--- Given data Enclosed Below ---

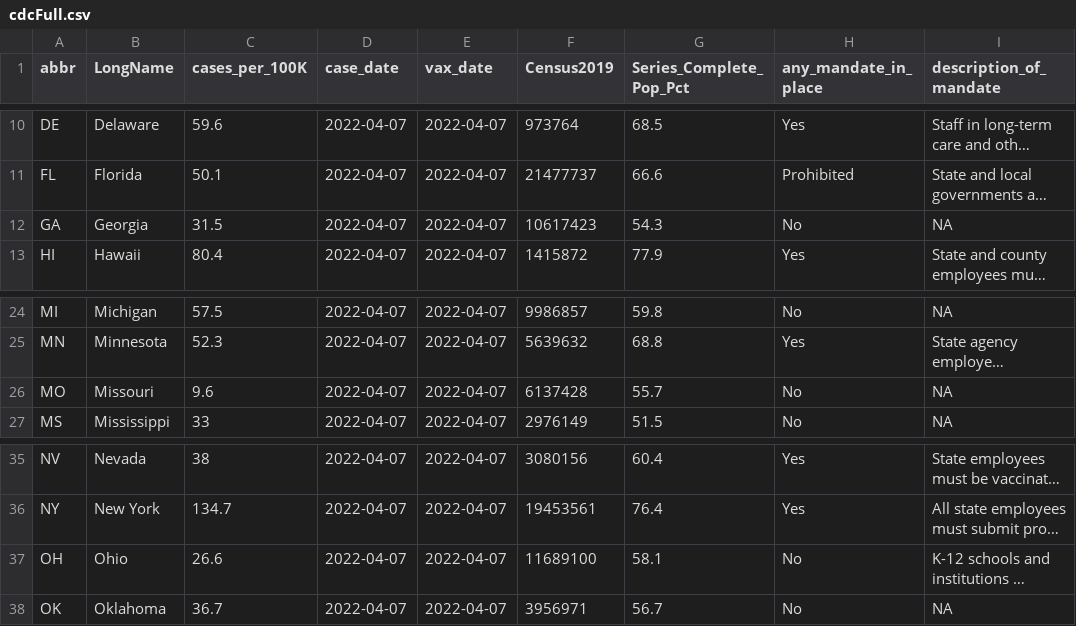
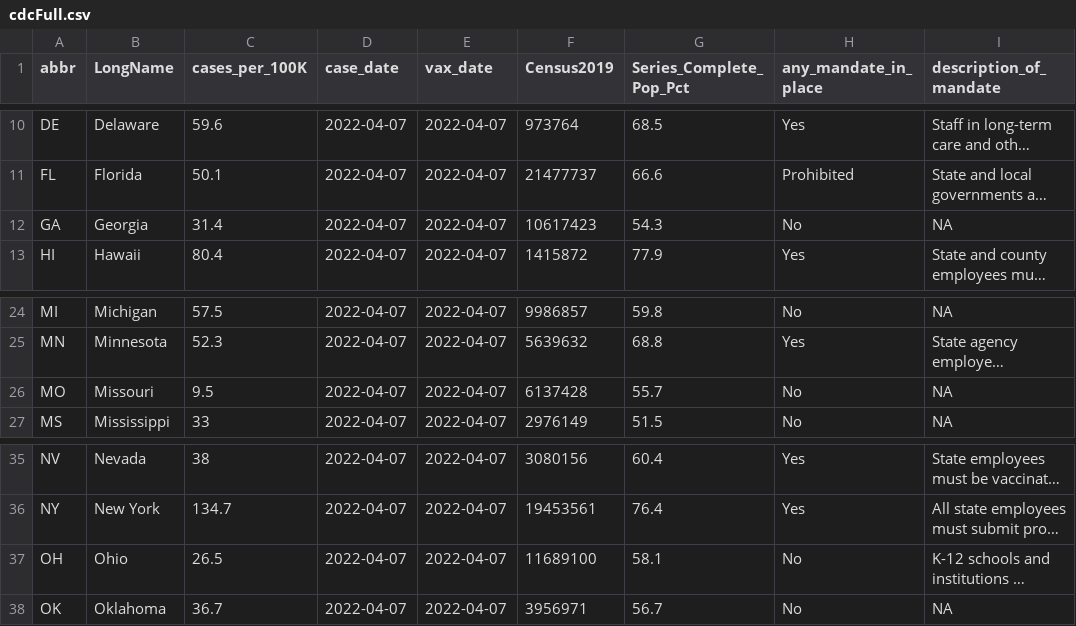
Before and after one commit to Dotdash-Data-Journalism/2021_2022_VWH_covid_vax_travel_maps, a CSV file: visualizations/cdcFull.csv, drawn as a sheet; only a part is shown, gaps mark what is left out; long unchanged cells end in …; the diff names each change by its address in the sheet, - before the commit and + after, or states it on an @@ line.

```diff
--- a/visualizations/cdcFull.csv
+++ b/visualizations/cdcFull.csv
-C12 (cases_per_100K): 31.5
+C12 (cases_per_100K): 31.4
-C26 (cases_per_100K): 9.6
+C26 (cases_per_100K): 9.5
-C37 (cases_per_100K): 26.6
+C37 (cases_per_100K): 26.5
```
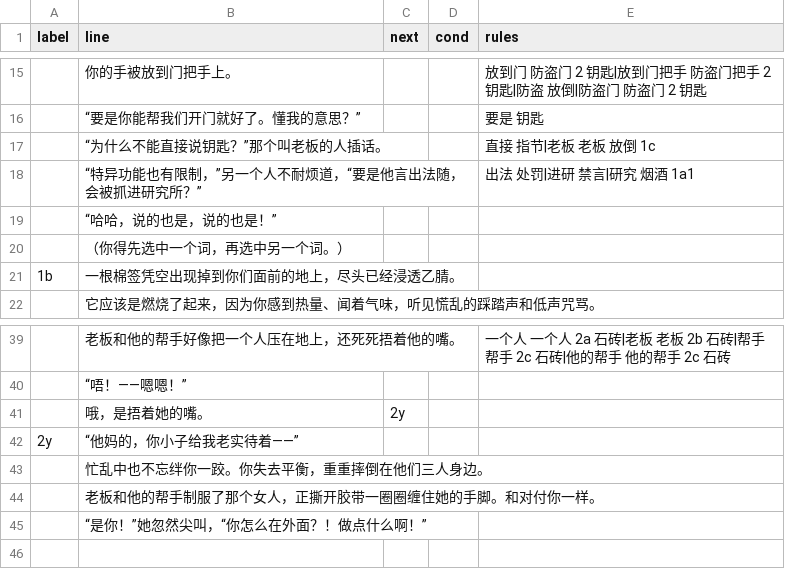
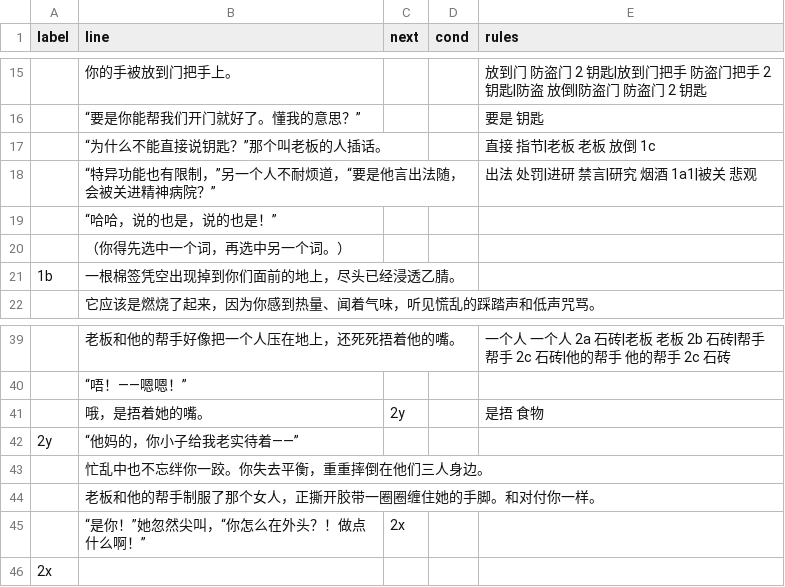
Before and after one commit to alpacanist/puncrime, a CSV file: data.csv, drawn as a sheet; only a part is shown, gaps mark what is left out.

```diff
--- a/data.csv
+++ b/data.csv
@@ -17,3 +17,3 @@ label,line,next,cond,rules
 ,“为什么不能直接说钥匙？”那个叫老板的人插话。,,,直接 指节|老板 老板 放倒 1c
-,“特异功能也有限制，”另一个人不耐烦道，“要是他言出法随，会被抓进研究所？”,,,出法 处罚|进研 禁言|研究 烟酒 1a1
+,“特异功能也有限制，”另一个人不耐烦道，“要是他言出法随，会被关进精神病院？”,,,出法 处罚|进研 禁言|研究 烟酒 1a1|被关 悲观
 ,“哈哈，说的也是，说的也是！”,,,
@@ -40,3 +40,3 @@ label,line,next,cond,rules
 ,“唔！——嗯嗯！”,,,
-,哦，是捂着她的嘴。,2y,,
+,哦，是捂着她的嘴。,2y,,是捂 食物
 2y,“他妈的，你小子给我老实待着——”,,,
@@ -44,2 +44,3 @@ label,line,next,cond,rules
 ,老板和他的帮手制服了那个女人，正撕开胶带一圈圈缠住她的手脚。和对付你一样。,,,
-,“是你！”她忽然尖叫，“你怎么在外面？！做点什么啊！”,,,
+,“是你！”她忽然尖叫，“你怎么在外头？！做点什么啊！”,2x,,
+2x,,,,
```
Also changed, not shown: 1 other file.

--- End of Enclosed Given data ---

Exercise prompt –
Output the material word for word. Pictures do not go in.

Expected output –
Before and after one commit to Dotdash-Data-Journalism/2021_2022_VWH_covid_vax_travel_maps, a CSV file: visualizations/cdcFull.csv, drawn as a sheet; only a part is shown, gaps mark what is left out; long unchanged cells end in …; the diff names each change by its address in the sheet, - before the commit and + after, or states it on an @@ line.

```diff
--- a/visualizations/cdcFull.csv
+++ b/visualizations/cdcFull.csv
-C12 (cases_per_100K): 31.5
+C12 (cases_per_100K): 31.4
-C26 (cases_per_100K): 9.6
+C26 (cases_per_100K): 9.5
-C37 (cases_per_100K): 26.6
+C37 (cases_per_100K): 26.5
```
Before and after one commit to alpacanist/puncrime, a CSV file: data.csv, drawn as a sheet; only a part is shown, gaps mark what is left out.

```diff
--- a/data.csv
+++ b/data.csv
@@ -17,3 +17,3 @@ label,line,next,cond,rules
 ,“为什么不能直接说钥匙？”那个叫老板的人插话。,,,直接 指节|老板 老板 放倒 1c
-,“特异功能也有限制，”另一个人不耐烦道，“要是他言出法随，会被抓进研究所？”,,,出法 处罚|进研 禁言|研究 烟酒 1a1
+,“特异功能也有限制，”另一个人不耐烦道，“要是他言出法随，会被关进精神病院？”,,,出法 处罚|进研 禁言|研究 烟酒 1a1|被关 悲观
 ,“哈哈，说的也是，说的也是！”,,,
@@ -40,3 +40,3 @@ label,line,next,cond,rules
 ,“唔！——嗯嗯！”,,,
-,哦，是捂着她的嘴。,2y,,
+,哦，是捂着她的嘴。,2y,,是捂 食物
 2y,“他妈的，你小子给我老实待着——”,,,
@@ -44,2 +44,3 @@ label,line,next,cond,rules
 ,老板和他的帮手制服了那个女人，正撕开胶带一圈圈缠住她的手脚。和对付你一样。,,,
-,“是你！”她忽然尖叫，“你怎么在外面？！做点什么啊！”,,,
+,“是你！”她忽然尖叫，“你怎么在外头？！做点什么啊！”,2x,,
+2x,,,,
```
Also changed, not shown: 1 other file.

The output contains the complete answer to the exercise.